Toronto Raptors: Take a mulligan on the new logo.
This is a fascinating breakout moment in the history of an expansion franchise: Toronto is poised to host the 2016 All-Star Game, the Raptors are playing their best basketball ever, Drake is hovering around the periphery generating buzz in various ways, and Canadian fans are rallying around the team’s “We The North” slogan with shocking devotion.
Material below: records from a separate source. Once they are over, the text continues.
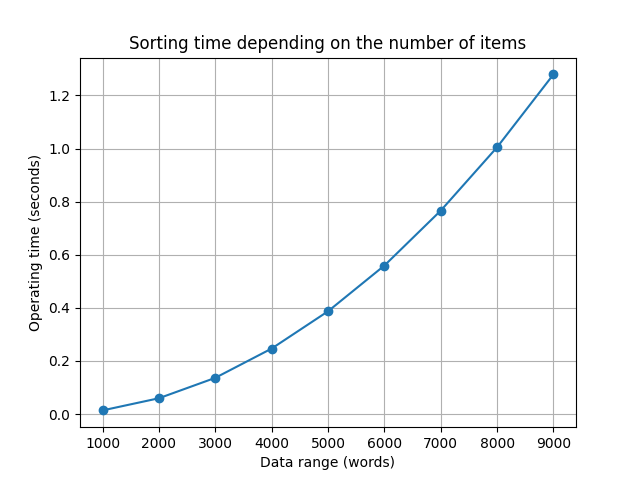
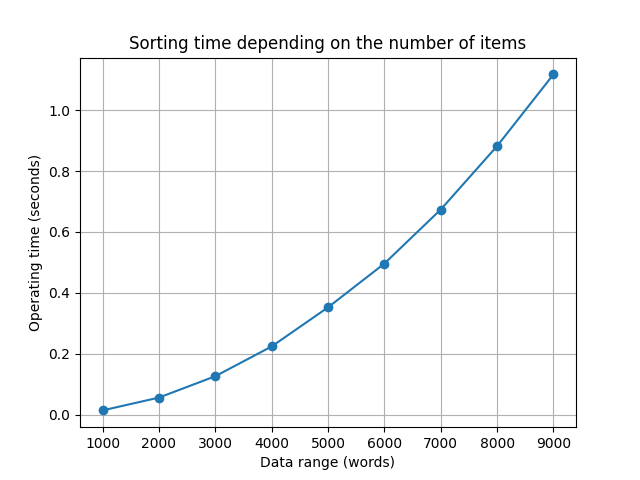
fixed selectionsort

diff --git a/sortowania/selectionsort.py b/sortowania/selectionsort.py
@@ -9,17 +9,14 @@ class Selectionsort:
 
     def selectionsort(self, data):
         for i in range(len(data)):
-            min_index = i + self.mini(data[i:])
-            data[i], data[min_index] = data[min_index], data[i]
-        return data
-
-    def mini(self, lst):
-        # Returns index of minimal element in list
-        min_index = 0
-        for i in range(1, len(lst)):
-            if lst[i] < lst[min_index]:
-                min_index = i
-        return min_index
+            minimum = data[i]
+            for j in range(i, len(data)):
+                if data[j] < minimum:
+                    minimum = data[j]
+                    indeks = j
+            pom = data[indeks]
+            data[indeks] = data[i]
+            data[i] = pom
 
     def selectionsort_runtime(self, data: list):
         start_time = time()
The stakes are high enough here that the front office shouldn’t hesitate in admitting that they totally botched the release of the team’s new logo earlier this month. That’s a bitter pill to swallow for executives, but the organization that crafted the iconic purple dinosaur jerseys can do better than the “claw marks on a basketball” logo that they fumbled out to a skeptical reaction. Many fans seemed wounded that the new mark was so close to the Brooklyn Nets’ logo – a nonsensical vision given GM Masai Ujiri’s careful cultivation of that rivalry during last year’s playoffs – and it’s definitely worth going back to the drawing board for a more original design that better reflects the Raptors’ unique character. New jerseys are reportedly on the way, too, which only ups the urgency factor. It’s better – in both the short and long term – for the decision-makers to get the logo right rather than stubbornly stick to what they’ve put forward.
Washington Wizards: Improve a lagging offense.
These are really good times for basketball in the nation’s capital. The Wizards are near the top of the East’s standings, they boast an elite defense, they are on track to place John Wall in the All-Star Game’s starting lineup, and Bradley Beal is back on the court after missing time earlier this season. The list even goes on from there: the starting pieces fit pretty well together, the bench is fairly deep and productive, experienced veterans dot the roster, and Rasual Butler emerged from absolutely nowhere to become a difference-maker.
Pumping up the overall offensive efficiency – No. 15 in the league so far this season after ranking No. 18 last season -- is what will take the Wizards from being a tough out to a top conference favorite. The obvious bugaboo remains Washington’s insatiable love for the mid-range shot. So far this season, the Wizards have launched 944 mid-range shots (third-most in the league) and hit just 39.4 percent of them. Simultaneously, the Wizards are below-average in corner three attempts (even though Wall is a drive-and-kick master) and second-to-last in above-the-break three attempts. Washington’s jump shot distribution numbers are similar to New York’s, Minnesota’s and Charlotte’s – and that’s anemic company that you just don’t want to be in. Wall is a major part of the problem, as 35.1 percent of his attempts come on long twos even though he’s connecting on only 35.9 percent of those shots. Like last year, Beal could trim some fat here too. Washington has crafted a winning formula around Wall; the formula doesn’t need to be scrapped, it just needs some systematic tightening if a deep postseason run is to be achieved.